But the agency is keeping two additional trials on ice, Gilead said Monday after the market closed.
Trials for the CD47-targeting med, magrolimab, were placed on hold due to an “apparent imbalance” in adverse reactions seen in the study arms. The sweeping action covered five trials from early- to late-stage development for the therapy in combination with azacitidine for patients with myelodysplastic syndrome (MDS), acute myeloid leukemia (AML) and myeloid malignancies. This included several phase 3 trials called ENHANCE.
The FDA has now wrapped up its review of magrolimab in AML and MDS but will keep the holds on two additional trials in patients with diffuse large B-cell lymphoma and multiple myeloma. Gilead did not elaborate on why the holds were still in place but said it was working with the agency.

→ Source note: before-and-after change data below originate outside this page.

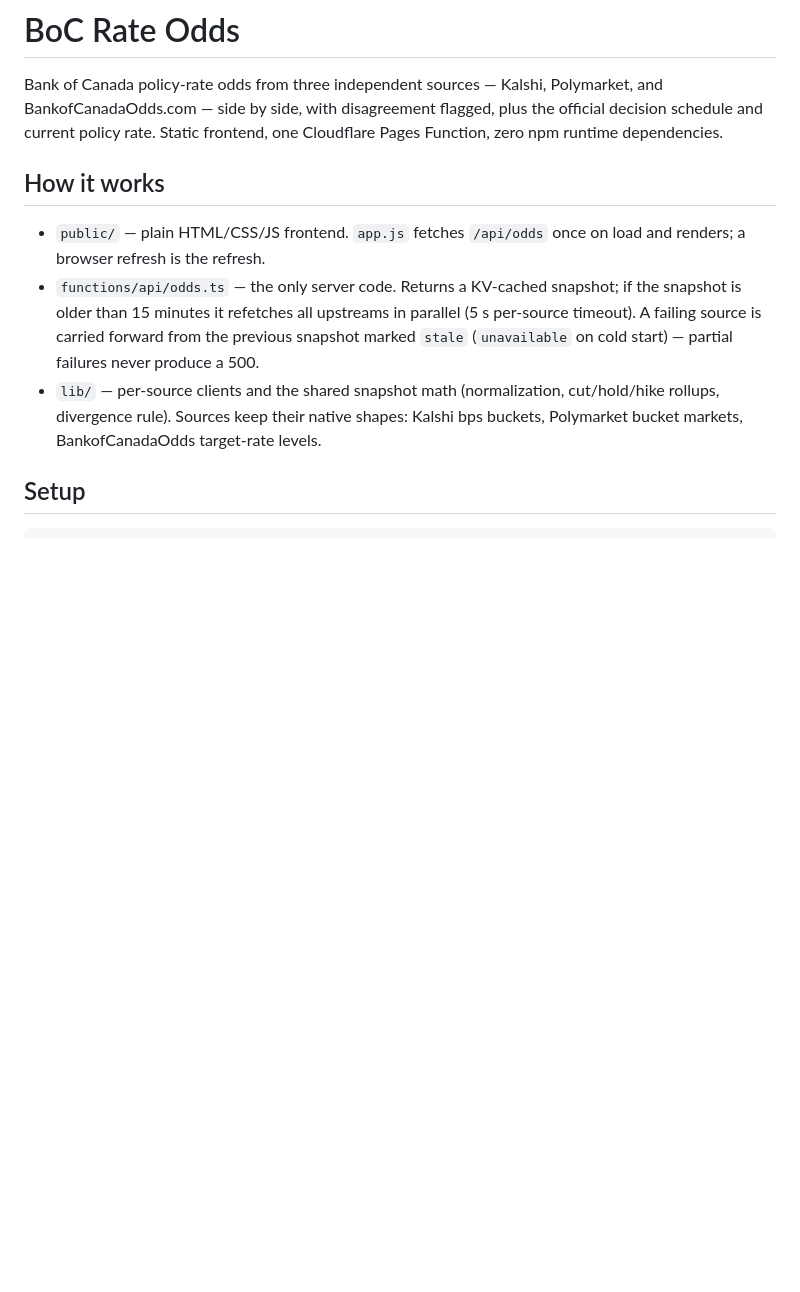
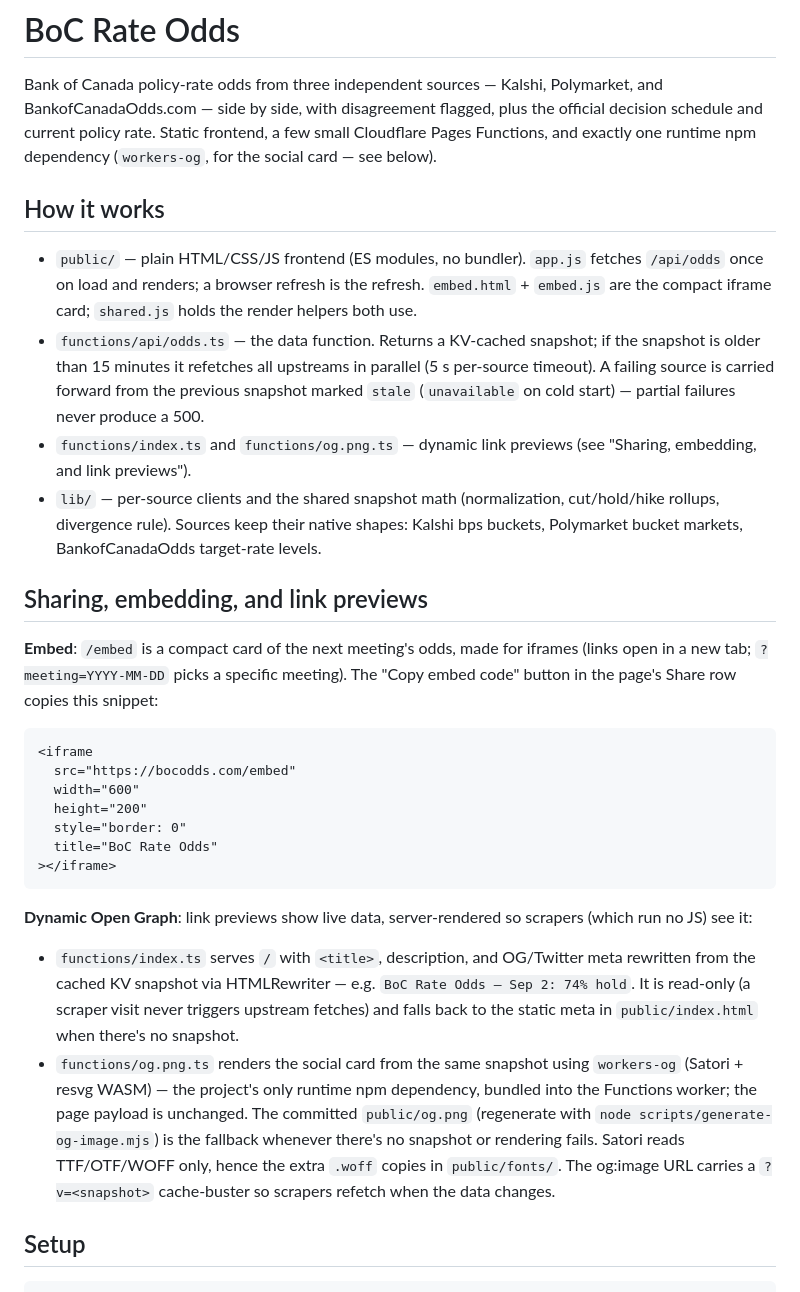
Before and after one commit to patsissons/bocodds, a Markdown page: README.md, the part around the change. Drawn GitHub-style; blank space fills up the shorter version.

Commit message:
docs: document sharing, embedding, and dynamic Open Graph rendering
Co-Authored-By: Claude Fable 5 <noreply@anthropic.com>

````diff
--- a/README.md
+++ b/README.md
@@ -2,20 +2,54 @@
 
 Bank of Canada policy-rate odds from three independent sources — Kalshi, Polymarket, and
 BankofCanadaOdds.com — side by side, with disagreement flagged, plus the official decision
-schedule and current policy rate. Static frontend, one Cloudflare Pages Function, zero npm
-runtime dependencies.
+schedule and current policy rate. Static frontend, a few small Cloudflare Pages Functions,
+and exactly one runtime npm dependency (`workers-og`, for the social card — see below).
 
 ## How it works
 
-- `public/` — plain HTML/CSS/JS frontend. `app.js` fetches `/api/odds` once on load and renders;
-  a browser refresh is the refresh.
-- `functions/api/odds.ts` — the only server code. Returns a KV-cached snapshot; if the snapshot
+- `public/` — plain HTML/CSS/JS frontend (ES modules, no bundler). `app.js` fetches
+  `/api/odds` once on load and renders; a browser refresh is the refresh. `embed.html` +
+  `embed.js` are the compact iframe card; `shared.js` holds the render helpers both use.
+- `functions/api/odds.ts` — the data function. Returns a KV-cached snapshot; if the snapshot
   is older than 15 minutes it refetches all upstreams in parallel (5 s per-source timeout).
   A failing source is carried forward from the previous snapshot marked `stale`
   (`unavailable` on cold start) — partial failures never produce a 500.
+- `functions/index.ts` and `functions/og.png.ts` — dynamic link previews (see "Sharing,
+  embedding, and link previews").
 - `lib/` — per-source clients and the shared snapshot math (normalization, cut/hold/hike
   rollups, divergence rule). Sources keep their native shapes: Kalshi bps buckets, Polymarket
   bucket markets, BankofCanadaOdds target-rate levels.
+
+## Sharing, embedding, and link previews
+
+**Embed**: `/embed` is a compact card of the next meeting's odds, made for iframes (links
+open in a new tab; `?meeting=YYYY-MM-DD` picks a specific meeting). The "Copy embed code"
+button in the page's Share row copies this snippet:
+
+```html
+<iframe
+  src="https://bocodds.com/embed"
+  width="600"
+  height="200"
+  style="border: 0"
+  title="BoC Rate Odds"
+></iframe>
+```
+
+**Dynamic Open Graph**: link previews show live data, server-rendered so scrapers (which
+run no JS) see it:
+
+- `functions/index.ts` serves `/` with `<title>`, description, and OG/Twitter meta rewritten
+  from the cached KV snapshot via HTMLRewriter — e.g. `BoC Rate Odds — Sep 2: 74% hold`.
+  It is read-only (a scraper visit never triggers upstream fetches) and falls back to the
+  static meta in `public/index.html` when there's no snapshot.
+- `functions/og.png.ts` renders the social card from the same snapshot using `workers-og`
+  (Satori + resvg WASM) — the project's only runtime npm dependency, bundled into the
+  Functions worker; the page payload is unchanged. The committed `public/og.png` (regenerate
+  with `node scripts/generate-og-image.mjs`) is the fallback whenever there's no snapshot or
+  rendering fails. Satori reads TTF/OTF/WOFF only, hence the extra `.woff` copies in
+  `public/fonts/`. The og:image URL carries a `?v=<snapshot>` cache-buster so scrapers
+  refetch when the data changes.
 
 ## Setup
 
````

Monday’s news comes more than two months after the holds were first placed on the program. At first, Gilead disclosed that five trials received clinical holds—the same five that were cleared today. But days later, in a fourth-quarter earnings report, the company disclosed that two additional trials—for diffuse large B-cell lymphoma and multiple myeloma—had also been hit with a partial clinical hold. Those studies were not testing magrolimab in combination with azacitidine. The company made the decision at that time to discontinue one phase 1b trial for patients with higher-risk MDS.
Gilead expressed confidence in the drug’s safety profile after the holds were lifted, just as CEO Daniel O'Day did during fourth-quarter earnings in February.
“We look forward to continuing our work developing magrolimab and advancing this potential cancer treatment option,” Chief Medical Officer Merdad Parsey, M.D., Ph.D., said in a Monday statement.
For the trials that are now cleared, enrollment can resume. Luckily for Gilead, the pre-specified enrollment benchmark had already been met for interim data in the ENHANCE MDS study prior to the hold. As a result, the company said a planned 2023 readout is still on track.
The trials are centered on the company’s monoclonal antibody targeting CD47, a protein that supports tumor proliferation and growth. The hope is that by limiting the receptor, the body’s macrophages can clear out tumorous cells that may otherwise spread. Magrolimab received breakthrough designation from the FDA in September 2020.